(Recorded data)
»»
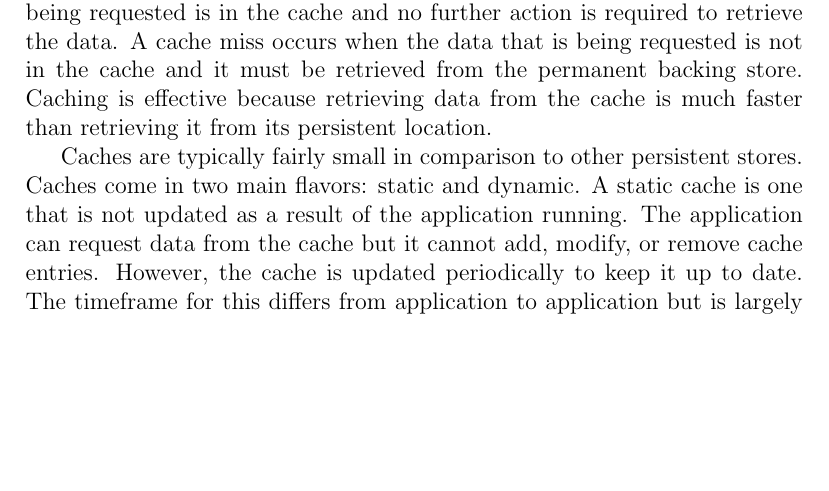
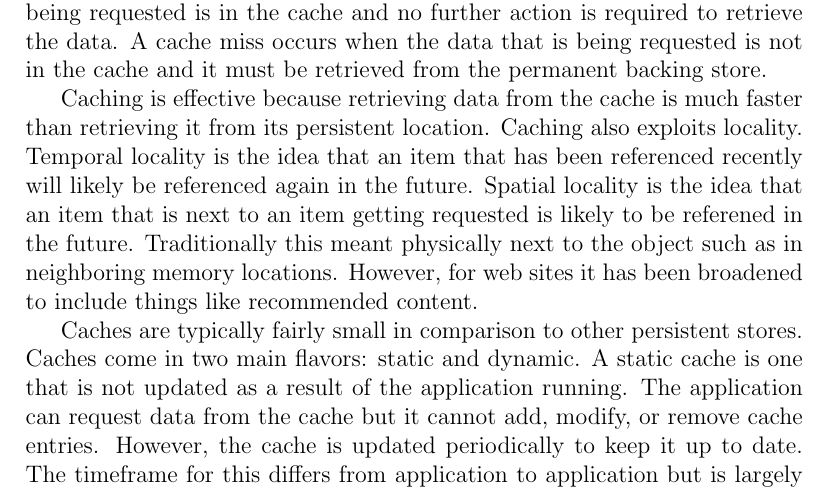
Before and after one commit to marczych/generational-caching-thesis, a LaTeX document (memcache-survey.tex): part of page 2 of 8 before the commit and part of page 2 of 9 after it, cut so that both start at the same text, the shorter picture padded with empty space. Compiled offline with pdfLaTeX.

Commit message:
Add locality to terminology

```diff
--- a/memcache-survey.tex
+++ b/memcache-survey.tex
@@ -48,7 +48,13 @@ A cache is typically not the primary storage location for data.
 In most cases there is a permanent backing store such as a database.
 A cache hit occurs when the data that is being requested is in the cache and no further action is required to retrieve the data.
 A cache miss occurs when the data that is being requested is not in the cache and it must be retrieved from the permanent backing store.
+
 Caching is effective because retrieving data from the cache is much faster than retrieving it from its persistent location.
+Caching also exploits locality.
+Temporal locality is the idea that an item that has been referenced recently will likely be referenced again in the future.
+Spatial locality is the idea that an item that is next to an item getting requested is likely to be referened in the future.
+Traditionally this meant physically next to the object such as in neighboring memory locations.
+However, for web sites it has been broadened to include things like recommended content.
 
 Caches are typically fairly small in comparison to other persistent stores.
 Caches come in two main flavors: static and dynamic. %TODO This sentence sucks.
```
««
»»
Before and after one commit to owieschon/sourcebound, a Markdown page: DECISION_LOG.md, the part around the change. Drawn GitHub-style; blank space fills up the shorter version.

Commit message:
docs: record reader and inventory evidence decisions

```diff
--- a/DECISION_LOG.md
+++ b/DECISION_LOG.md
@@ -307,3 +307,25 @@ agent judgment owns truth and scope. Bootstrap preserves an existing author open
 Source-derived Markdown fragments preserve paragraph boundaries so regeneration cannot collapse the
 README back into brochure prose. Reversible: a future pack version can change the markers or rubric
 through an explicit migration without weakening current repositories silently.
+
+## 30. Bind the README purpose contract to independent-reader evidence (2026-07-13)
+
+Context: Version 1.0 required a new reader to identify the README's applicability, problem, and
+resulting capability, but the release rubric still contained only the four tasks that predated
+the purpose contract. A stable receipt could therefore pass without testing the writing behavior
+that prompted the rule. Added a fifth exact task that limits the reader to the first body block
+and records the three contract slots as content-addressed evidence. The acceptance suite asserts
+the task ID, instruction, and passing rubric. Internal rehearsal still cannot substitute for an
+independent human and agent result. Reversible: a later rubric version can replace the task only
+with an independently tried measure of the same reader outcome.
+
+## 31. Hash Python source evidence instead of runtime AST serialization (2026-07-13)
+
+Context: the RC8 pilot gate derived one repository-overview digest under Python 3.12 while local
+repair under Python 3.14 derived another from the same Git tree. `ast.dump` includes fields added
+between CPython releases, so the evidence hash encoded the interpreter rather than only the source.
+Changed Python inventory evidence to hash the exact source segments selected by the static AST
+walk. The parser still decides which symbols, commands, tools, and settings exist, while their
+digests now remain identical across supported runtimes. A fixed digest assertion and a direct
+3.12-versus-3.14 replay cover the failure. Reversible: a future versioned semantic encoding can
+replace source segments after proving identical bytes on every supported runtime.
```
««
»»
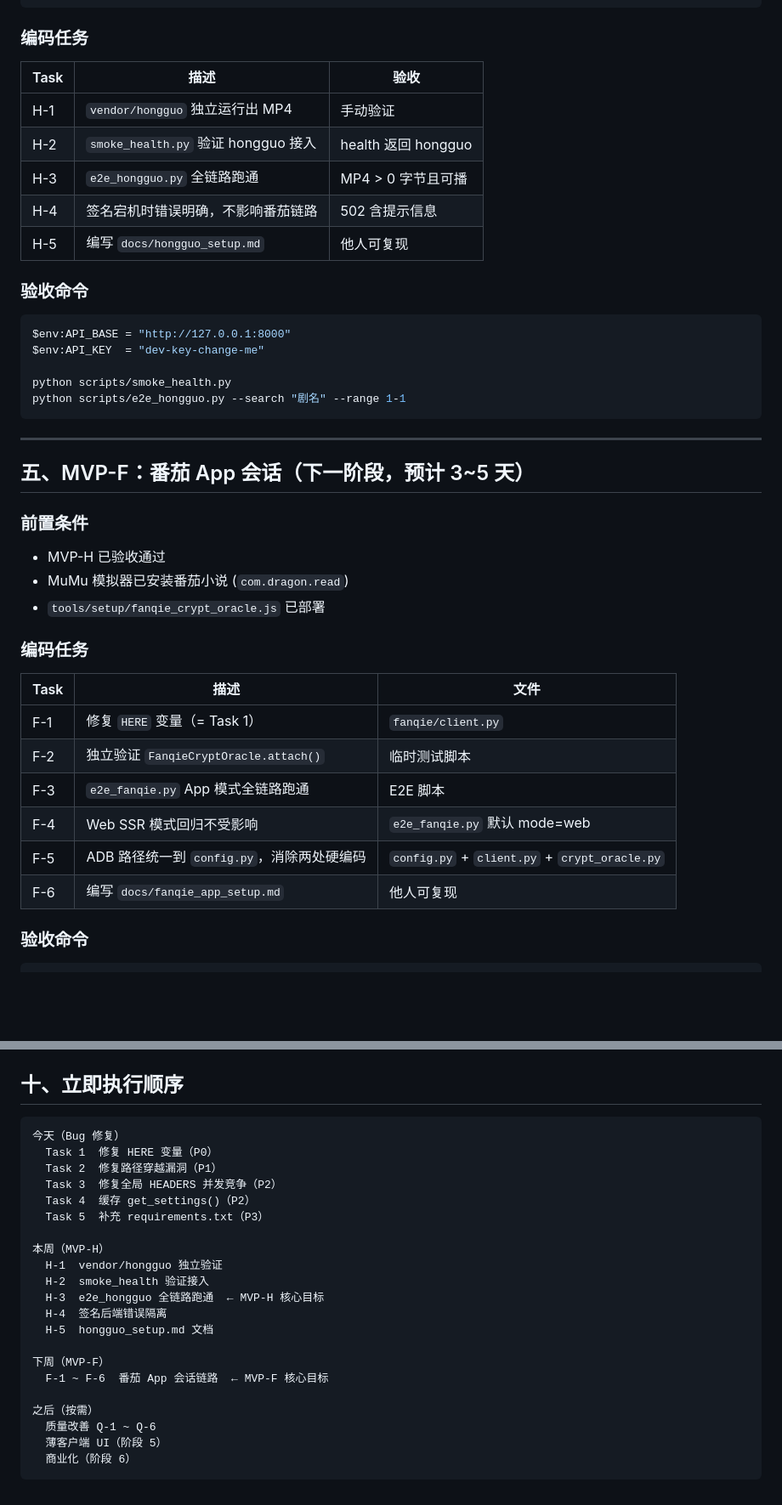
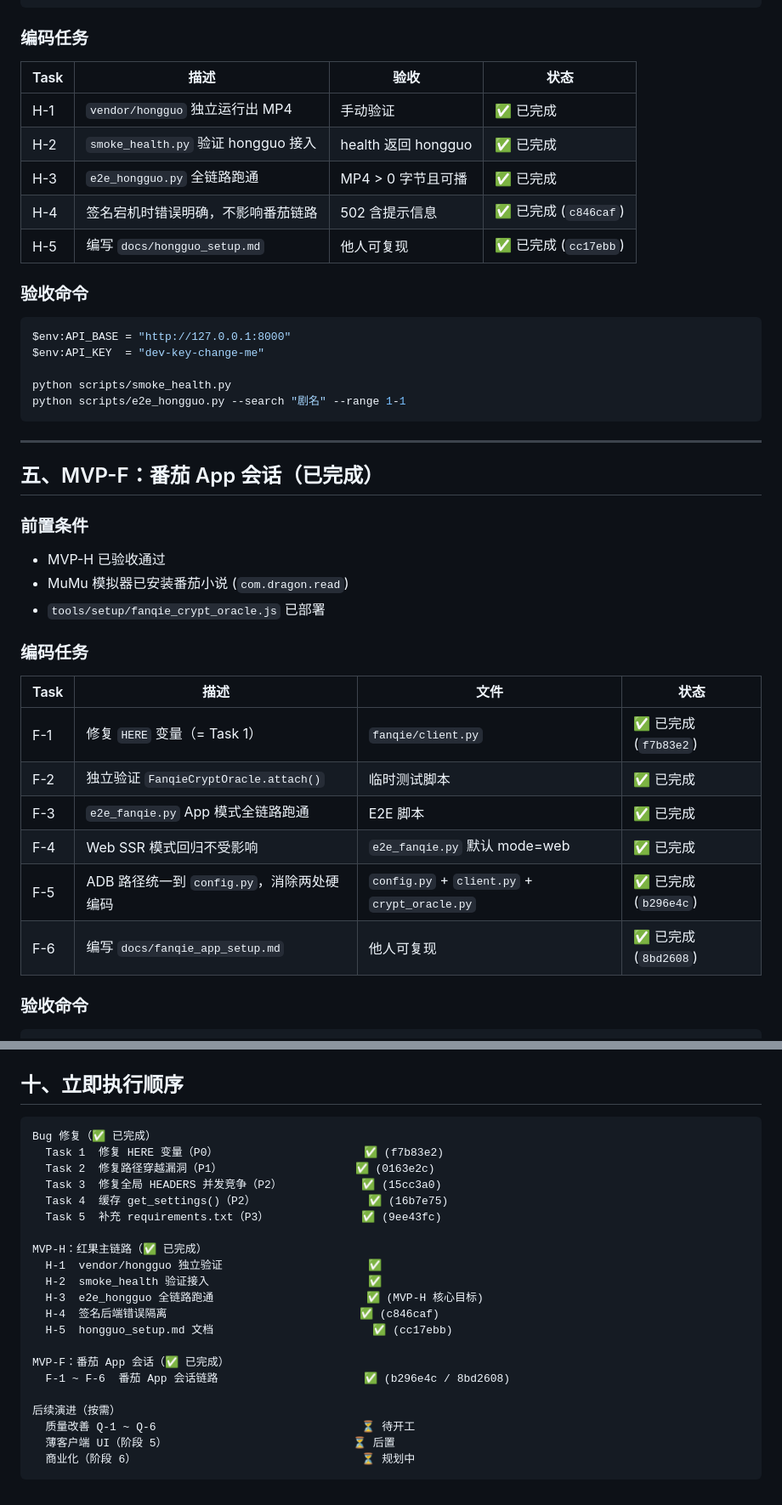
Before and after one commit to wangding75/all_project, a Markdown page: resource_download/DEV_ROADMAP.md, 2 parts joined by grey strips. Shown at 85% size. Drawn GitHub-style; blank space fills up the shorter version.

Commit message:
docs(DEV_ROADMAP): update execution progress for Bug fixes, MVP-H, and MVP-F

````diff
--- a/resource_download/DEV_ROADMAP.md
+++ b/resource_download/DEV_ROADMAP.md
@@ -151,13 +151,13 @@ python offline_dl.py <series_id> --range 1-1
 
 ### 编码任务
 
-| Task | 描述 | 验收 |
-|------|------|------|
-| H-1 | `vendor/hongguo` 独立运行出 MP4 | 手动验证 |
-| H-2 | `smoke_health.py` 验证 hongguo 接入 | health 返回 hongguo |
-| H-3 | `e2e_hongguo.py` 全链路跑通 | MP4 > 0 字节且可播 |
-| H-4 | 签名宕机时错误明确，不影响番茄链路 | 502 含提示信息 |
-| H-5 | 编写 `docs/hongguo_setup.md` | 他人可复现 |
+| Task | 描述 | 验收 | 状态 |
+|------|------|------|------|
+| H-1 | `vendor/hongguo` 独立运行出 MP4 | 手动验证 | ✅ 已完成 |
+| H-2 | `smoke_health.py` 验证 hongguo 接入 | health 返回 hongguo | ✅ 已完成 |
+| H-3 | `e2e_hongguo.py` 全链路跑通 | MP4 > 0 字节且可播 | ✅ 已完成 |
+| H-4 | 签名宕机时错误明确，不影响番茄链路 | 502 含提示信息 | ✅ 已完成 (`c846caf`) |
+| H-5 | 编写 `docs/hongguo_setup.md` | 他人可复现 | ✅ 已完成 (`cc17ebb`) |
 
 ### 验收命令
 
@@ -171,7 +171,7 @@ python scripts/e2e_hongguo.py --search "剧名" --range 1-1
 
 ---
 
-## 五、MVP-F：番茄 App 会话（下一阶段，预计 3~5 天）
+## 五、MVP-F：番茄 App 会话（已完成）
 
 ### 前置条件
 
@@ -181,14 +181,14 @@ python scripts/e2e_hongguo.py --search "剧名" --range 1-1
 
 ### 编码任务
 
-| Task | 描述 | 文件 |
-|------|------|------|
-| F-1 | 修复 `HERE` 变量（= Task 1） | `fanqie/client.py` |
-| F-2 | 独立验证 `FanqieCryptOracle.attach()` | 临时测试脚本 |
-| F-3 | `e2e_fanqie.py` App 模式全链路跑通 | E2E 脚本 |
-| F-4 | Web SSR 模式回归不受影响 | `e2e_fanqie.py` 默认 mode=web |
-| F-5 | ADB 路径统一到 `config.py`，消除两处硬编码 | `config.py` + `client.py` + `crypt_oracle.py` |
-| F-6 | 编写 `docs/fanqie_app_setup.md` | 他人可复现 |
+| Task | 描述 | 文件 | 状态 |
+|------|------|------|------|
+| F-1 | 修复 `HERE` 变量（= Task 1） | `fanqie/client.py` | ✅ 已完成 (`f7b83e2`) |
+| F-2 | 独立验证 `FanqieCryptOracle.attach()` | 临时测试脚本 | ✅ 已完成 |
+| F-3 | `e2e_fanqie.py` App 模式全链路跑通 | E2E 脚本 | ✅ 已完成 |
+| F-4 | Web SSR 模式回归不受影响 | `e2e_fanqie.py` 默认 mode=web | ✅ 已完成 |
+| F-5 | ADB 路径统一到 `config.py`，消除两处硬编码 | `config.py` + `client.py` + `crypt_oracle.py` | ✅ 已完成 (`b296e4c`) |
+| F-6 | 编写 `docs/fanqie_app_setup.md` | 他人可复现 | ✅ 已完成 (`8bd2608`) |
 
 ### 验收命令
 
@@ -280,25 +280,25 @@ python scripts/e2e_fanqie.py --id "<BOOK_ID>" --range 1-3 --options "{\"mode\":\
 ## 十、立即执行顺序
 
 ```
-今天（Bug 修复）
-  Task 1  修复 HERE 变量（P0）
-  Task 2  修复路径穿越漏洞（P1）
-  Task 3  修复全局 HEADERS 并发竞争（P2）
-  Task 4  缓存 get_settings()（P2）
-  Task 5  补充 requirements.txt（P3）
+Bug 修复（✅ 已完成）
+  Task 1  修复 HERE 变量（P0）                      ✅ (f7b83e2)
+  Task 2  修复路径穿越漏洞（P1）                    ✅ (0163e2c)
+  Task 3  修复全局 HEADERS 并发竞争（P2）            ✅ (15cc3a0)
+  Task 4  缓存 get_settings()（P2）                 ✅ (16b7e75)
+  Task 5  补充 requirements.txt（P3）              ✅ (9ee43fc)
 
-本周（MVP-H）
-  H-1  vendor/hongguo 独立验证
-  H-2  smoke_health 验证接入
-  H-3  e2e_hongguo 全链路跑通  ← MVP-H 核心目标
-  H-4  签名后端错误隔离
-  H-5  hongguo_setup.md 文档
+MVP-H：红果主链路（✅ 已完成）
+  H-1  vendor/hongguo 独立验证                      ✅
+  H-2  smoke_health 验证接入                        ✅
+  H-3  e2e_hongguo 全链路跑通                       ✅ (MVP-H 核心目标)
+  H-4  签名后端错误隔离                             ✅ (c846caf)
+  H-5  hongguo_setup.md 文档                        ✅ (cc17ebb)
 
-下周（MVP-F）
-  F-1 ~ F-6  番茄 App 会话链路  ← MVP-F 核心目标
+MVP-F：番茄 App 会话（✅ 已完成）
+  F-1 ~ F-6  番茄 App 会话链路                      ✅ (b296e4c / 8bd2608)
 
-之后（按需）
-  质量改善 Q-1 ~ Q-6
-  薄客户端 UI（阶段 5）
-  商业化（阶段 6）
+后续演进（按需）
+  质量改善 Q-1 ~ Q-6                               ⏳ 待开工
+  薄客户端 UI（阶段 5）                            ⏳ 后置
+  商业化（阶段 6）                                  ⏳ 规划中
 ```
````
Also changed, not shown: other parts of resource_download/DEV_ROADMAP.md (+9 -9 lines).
««
Exercise instructions: Among the records above, how many lines contain the word "from"? Answer with the number by itself.

Solution for this exercise: 3